Even rocks may understand.  Look at this.”

A gull flies past us.  It is so close we can hear its wing
Lifting above our heads.  The another and another, a
Circle and procession toward the center of the lake.  Sound
Bouncing on the rocks, our footfalls, moving toward the parking
Lot, and the car, quiet and protected, a place to watch the wind.

Graphitti, Bolinas Lagoon


We were taken to the site
Of Fars where we would study
The Jumping phenomena

Everyday hundreds of people
Jumped from the towers
Of Fars and became smears
On the face of time.

The whole place
Had been burned out
Years earlier.  A flaw
Of the imagination
Caused the towers to rise
Again and no one
Could stop the flow
Of those who came to Fars.

As we drew near,
Our skin filmed over
And we could see the city
With new eyes.  It appeared
Heart-shaped in the distance,
Covered with fingermarks
And on the verge of breaking.

Once inside a tower
We knew why the city
Was mad.  From here
And through the film
We could see as through the eyes
Of a Far.  The whole of
The city seemed to be
In flames.

We left at once.
It took weeks
For the redness
To leave our skin.

 Graphitti, Bolinas Lagoon


The final archetypes are no longer
The fabric we have come to know
So well: the morning, the afternoon,
They have been eclipsed by other shadows.

Fractured by mirrors, pleasing
To the eyes as a marble curve
Over a bower hiding an entrance
To a labyrinth paved with black sand,
Punctuated by the scent of jasmine.

Let us not go there.  Rather
Let us embrace the evening as a thing
Most mysterious, eternal, fragile,
And as clear as any melancholy
Is to the heart.  No matter.

We will embrace this time,
Bleed its colors, look to its end
As the ransom paid for colors
For the some remote future we
May deserve, dust and the dreams of dust.

We will stand at the battlements
With this one thing, an evening,
Perhaps this very one.

Forgive me.
I will open my hand.
I will find my way back
To the black sands, enter
That labyrinth, practice
Each moment, imagine
There is some captain I may
Report to, claiming a great
Knowledge of all that has happened
On the earth.



The lights are coming on.
We are finally able to see
All the way to the mountains.

A sense of wonder has invaded
Us again and we marvel at red-violets,
The softest of purples, the honeyed air
The evening brings to this place.

We can wait no longer.  We have been
Waiting for this moment all of the day.
The moths begin to take the air once again.
The night birds prepare the songs they will
Sing all night.

Now, I will hold you close to me and kiss
Your lips and feel those feelings that I have not
Found anywhere else in the world today.

Let this be a song of praise for the valley
Where we can see the lights of the farmhouses
From miles away, hear the lowing of the cattle
As they too know this moment, believing as
We do, that they are singing the most beautiful
Of songs.


Today's LittleNip:


Teardrops like hot rockets.
They slice lines into
The face but the bones
Don’t show.
The skin becomes thin
Like uncooked eggs.
A low dry noise escapes
From its place.  It coats
The air.
It is full of superlatives.
When we feel, the membrane
Pulses.  For this we are called

This is the perfect place.
No footprints anywhere.
Things like these cool
The blood slightly.

They are beyond remembering.
They are called kites.
We watch their silky
Tails flashing.


—Medusa, with thanks to D.R. Wagner for today's poems and pix!
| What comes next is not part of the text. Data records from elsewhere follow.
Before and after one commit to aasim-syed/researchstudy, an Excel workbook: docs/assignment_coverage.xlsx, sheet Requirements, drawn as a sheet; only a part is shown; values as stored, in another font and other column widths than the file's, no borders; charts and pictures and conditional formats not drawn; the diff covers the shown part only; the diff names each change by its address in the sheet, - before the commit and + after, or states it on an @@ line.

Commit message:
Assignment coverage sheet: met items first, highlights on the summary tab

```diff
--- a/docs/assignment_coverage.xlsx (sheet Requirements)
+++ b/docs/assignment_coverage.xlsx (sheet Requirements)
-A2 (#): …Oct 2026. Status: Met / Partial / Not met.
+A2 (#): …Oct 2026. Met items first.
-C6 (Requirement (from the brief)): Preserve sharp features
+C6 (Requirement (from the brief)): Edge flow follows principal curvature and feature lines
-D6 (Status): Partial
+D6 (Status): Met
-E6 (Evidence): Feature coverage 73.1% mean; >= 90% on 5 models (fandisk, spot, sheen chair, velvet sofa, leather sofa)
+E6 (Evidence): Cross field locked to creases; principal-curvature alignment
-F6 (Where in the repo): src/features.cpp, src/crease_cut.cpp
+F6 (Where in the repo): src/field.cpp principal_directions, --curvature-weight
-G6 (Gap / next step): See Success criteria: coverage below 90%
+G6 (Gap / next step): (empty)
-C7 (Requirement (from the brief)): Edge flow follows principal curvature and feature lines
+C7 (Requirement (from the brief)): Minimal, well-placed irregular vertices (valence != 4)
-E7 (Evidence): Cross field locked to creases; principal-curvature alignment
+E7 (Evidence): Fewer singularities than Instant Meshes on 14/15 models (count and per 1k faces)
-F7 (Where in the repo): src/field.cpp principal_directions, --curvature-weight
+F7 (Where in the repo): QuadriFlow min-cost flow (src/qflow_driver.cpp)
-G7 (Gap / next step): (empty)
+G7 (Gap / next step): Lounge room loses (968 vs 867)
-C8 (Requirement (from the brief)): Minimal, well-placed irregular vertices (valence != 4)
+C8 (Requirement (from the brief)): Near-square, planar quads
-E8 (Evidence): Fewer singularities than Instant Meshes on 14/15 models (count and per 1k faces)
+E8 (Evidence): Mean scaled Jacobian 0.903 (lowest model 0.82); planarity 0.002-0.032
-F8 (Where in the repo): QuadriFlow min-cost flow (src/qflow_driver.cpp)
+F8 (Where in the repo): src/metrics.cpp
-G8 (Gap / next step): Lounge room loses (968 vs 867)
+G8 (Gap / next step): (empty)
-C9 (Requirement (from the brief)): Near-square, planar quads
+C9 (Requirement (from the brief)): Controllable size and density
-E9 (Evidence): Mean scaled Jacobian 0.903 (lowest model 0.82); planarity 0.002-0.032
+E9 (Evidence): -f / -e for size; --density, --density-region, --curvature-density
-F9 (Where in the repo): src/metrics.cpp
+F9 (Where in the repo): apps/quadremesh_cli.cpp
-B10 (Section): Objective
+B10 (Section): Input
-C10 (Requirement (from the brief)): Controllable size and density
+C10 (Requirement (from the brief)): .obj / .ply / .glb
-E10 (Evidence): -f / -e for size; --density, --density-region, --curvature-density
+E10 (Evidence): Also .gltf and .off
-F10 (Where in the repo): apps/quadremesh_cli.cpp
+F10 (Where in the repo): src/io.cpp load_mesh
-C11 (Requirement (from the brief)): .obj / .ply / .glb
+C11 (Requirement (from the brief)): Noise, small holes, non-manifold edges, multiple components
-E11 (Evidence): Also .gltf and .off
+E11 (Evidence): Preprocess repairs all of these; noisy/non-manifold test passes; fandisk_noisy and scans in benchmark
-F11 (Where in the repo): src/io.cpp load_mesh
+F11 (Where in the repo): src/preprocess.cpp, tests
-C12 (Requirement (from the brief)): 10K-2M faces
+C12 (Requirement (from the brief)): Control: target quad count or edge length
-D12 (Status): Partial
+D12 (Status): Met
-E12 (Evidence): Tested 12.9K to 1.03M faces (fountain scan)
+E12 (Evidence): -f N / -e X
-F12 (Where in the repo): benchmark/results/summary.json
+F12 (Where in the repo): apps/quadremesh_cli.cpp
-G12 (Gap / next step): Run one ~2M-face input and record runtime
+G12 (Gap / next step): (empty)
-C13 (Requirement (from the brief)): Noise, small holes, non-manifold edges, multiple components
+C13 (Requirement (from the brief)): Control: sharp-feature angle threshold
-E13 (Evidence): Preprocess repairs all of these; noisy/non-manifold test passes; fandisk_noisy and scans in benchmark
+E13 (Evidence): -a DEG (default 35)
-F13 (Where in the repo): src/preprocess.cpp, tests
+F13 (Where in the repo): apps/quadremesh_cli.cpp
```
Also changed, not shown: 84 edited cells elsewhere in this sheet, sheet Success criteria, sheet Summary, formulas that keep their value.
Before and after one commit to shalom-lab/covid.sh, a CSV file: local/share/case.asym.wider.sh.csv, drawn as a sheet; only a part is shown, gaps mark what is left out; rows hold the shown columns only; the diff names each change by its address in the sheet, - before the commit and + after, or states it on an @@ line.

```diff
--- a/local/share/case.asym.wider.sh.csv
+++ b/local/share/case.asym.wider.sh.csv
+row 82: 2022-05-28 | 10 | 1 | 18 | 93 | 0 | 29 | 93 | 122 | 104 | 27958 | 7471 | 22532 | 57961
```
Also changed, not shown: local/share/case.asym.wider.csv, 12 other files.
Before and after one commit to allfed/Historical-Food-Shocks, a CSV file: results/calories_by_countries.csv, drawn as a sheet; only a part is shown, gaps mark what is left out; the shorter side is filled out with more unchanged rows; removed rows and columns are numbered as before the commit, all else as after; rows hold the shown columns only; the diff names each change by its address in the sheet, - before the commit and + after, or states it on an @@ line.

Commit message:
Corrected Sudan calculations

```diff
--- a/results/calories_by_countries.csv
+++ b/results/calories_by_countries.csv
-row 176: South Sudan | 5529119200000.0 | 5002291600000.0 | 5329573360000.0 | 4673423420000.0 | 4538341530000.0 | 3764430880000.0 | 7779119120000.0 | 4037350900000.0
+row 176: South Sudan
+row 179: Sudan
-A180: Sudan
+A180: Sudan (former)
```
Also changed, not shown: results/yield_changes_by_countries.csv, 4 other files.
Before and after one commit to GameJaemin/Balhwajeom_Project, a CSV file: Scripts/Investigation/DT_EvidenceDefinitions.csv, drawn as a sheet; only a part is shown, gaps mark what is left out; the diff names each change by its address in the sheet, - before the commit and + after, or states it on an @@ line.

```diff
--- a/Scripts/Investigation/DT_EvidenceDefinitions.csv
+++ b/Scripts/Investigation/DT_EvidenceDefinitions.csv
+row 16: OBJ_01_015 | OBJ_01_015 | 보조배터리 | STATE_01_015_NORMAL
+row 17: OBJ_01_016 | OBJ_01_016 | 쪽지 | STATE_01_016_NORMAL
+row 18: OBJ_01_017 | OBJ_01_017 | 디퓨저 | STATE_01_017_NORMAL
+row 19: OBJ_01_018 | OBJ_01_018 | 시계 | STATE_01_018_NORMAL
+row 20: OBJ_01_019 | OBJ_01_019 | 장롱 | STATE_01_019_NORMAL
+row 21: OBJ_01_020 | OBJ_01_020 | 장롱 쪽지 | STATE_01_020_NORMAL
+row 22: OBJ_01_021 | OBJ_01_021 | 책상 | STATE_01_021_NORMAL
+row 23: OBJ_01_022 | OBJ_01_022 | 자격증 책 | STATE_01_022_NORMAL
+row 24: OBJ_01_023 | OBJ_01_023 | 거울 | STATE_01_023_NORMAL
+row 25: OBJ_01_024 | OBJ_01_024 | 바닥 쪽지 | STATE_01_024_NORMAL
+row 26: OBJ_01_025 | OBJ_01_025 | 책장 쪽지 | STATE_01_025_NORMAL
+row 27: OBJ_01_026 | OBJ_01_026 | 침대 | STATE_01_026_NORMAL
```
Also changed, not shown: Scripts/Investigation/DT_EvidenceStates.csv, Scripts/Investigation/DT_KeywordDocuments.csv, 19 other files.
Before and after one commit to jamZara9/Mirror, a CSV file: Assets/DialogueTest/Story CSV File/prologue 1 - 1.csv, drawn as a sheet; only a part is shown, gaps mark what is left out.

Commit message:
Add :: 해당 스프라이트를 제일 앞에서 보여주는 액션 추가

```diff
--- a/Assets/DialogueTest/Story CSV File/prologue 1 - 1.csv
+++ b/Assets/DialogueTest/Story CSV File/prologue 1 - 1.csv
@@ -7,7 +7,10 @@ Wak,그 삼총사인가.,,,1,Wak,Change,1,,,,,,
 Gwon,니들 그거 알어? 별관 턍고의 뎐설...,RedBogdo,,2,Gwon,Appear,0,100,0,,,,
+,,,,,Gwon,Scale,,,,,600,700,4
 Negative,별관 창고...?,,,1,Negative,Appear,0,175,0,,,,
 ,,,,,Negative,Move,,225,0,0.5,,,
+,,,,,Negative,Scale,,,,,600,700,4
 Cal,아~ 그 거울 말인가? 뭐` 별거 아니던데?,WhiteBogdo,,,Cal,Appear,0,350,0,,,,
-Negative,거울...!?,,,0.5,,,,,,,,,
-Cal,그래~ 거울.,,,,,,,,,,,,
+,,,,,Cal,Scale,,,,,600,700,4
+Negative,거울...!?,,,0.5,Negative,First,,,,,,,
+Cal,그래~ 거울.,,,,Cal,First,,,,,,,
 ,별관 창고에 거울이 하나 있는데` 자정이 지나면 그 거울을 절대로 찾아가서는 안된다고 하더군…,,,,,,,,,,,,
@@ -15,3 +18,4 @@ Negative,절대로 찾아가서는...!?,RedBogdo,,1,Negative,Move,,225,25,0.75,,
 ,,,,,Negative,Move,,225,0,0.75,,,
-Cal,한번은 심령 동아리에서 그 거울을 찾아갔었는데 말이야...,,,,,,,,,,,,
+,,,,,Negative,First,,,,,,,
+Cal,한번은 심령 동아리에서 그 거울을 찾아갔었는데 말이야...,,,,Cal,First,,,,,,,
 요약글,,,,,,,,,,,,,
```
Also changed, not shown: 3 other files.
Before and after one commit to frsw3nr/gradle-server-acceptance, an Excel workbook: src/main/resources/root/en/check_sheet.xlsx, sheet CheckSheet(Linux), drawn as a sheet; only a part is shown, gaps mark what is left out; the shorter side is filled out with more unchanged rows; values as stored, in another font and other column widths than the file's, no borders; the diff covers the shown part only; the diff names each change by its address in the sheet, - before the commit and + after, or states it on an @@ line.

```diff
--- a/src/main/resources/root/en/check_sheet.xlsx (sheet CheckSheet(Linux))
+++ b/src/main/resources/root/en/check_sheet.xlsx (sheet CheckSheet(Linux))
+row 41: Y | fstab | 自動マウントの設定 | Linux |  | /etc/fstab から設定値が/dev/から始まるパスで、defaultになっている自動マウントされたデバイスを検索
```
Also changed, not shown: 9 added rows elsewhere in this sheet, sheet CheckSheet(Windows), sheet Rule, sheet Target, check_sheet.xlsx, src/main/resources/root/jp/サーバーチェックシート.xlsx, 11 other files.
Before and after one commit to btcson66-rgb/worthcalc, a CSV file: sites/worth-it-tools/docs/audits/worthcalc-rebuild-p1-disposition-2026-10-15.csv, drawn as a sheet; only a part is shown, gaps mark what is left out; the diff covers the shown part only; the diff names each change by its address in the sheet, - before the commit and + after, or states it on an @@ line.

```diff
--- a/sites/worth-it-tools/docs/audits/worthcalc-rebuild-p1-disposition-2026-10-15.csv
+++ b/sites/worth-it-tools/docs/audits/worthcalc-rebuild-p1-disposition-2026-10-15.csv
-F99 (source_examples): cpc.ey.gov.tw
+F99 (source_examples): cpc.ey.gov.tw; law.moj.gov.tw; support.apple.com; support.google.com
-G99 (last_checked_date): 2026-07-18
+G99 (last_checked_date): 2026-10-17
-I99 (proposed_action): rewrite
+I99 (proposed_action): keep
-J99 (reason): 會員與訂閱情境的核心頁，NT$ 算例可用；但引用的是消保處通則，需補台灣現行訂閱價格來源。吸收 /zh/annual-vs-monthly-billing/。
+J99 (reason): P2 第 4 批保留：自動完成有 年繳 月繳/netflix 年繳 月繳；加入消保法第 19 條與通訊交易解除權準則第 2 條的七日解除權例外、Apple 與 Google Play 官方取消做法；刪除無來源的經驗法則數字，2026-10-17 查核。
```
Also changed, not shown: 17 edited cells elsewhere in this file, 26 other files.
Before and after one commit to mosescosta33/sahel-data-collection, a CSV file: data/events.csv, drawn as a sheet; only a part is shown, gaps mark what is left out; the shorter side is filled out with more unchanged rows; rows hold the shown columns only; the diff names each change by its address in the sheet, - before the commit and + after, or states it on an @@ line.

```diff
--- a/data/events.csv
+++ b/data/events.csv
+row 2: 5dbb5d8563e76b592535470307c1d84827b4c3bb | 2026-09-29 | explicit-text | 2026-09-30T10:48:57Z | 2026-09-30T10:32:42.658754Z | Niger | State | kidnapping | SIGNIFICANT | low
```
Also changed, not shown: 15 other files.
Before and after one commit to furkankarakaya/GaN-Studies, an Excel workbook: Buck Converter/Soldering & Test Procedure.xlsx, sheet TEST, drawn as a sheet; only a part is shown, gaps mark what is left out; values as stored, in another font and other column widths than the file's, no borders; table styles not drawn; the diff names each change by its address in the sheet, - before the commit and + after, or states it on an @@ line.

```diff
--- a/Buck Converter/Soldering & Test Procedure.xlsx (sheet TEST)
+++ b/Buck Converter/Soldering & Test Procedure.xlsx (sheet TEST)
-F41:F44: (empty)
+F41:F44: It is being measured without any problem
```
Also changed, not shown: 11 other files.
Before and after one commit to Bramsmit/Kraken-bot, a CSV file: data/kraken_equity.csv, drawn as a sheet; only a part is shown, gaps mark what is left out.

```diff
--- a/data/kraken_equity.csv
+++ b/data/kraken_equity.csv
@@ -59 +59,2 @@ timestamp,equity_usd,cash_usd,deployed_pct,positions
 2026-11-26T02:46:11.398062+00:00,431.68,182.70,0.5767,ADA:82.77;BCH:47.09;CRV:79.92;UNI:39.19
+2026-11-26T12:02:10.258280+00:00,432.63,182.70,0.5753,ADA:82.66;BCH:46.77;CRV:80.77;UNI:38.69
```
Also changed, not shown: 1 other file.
Click on any picture to expand it.

For more about poetry in Bolinas, see for Kevin Opstedal's article, "A Literary History of the San Andreas Fault: Bolinas Section".

 Chair Sculpture at UC Davis
by Dept. of Design
Bob Morgan and Students
—Photo by D.R. Wagner, Elk Grove